Finding “the answer” is an endless search. Have you noticed how through the decades we have searched for “the answer” to defeat aging? No, ladies, I am not picking on you. We men are just as vain about addressing baldness or eliminating love handles and stomach flab. The desire for youthful facial looks is just a convenient illustration.
When people are genuinely concerned about survival needs, they are less concerned about physical appearance. Affluence often expresses itself in “looking younger than I am.” Each decade discovers “the answer.” “This cream or this foundation eliminates fine lines.” “This technology takes years off your face.” “This surgery defies age!” After all, “you deserve this.”
There is always “the answer.” The problem is that “the answer” always changes. I can remember when the answer was penicillin, or D.D.T., or the polio vaccine, or pre-merge chemicals, or selective weed-killers, or radiation, or etc. Unfortunately, (a) “the answer” has unanticipated consequences, or (b) “the answer” is not as effective as was hoped, or (c) “the answer” is too expensive to address the need. Then there is the problem of new needs and new villains.
We still die (no matter how young we look), we still get sick (no matter what we eat), and we feel miserable (no matter what we accumulate). Our answer is never “the answer.” Just today I heard the population explosion is not the result of people living longer, but the result of children living to adulthood.
Could it be “the answer” is not what we find, but what we are?
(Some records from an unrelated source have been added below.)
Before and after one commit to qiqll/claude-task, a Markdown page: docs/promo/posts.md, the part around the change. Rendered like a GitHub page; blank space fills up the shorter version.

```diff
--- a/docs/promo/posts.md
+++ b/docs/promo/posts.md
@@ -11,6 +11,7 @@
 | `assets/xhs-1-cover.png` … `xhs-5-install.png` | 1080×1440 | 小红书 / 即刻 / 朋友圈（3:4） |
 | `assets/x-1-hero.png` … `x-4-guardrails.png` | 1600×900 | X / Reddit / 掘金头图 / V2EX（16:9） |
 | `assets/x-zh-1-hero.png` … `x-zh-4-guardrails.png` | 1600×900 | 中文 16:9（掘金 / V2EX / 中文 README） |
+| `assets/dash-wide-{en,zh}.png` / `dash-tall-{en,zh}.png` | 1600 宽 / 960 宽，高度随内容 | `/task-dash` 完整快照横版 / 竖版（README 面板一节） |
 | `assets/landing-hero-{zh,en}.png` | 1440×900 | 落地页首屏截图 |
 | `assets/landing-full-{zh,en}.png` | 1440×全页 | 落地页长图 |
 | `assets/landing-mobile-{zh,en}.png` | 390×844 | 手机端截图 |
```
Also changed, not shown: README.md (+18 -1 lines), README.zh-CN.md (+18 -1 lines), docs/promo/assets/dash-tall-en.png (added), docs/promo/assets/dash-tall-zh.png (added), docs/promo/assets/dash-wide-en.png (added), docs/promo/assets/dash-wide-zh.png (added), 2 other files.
Could it be what is beyond death not what is before death?
Link to other Writings of David Chadwell
Link to David's Home Page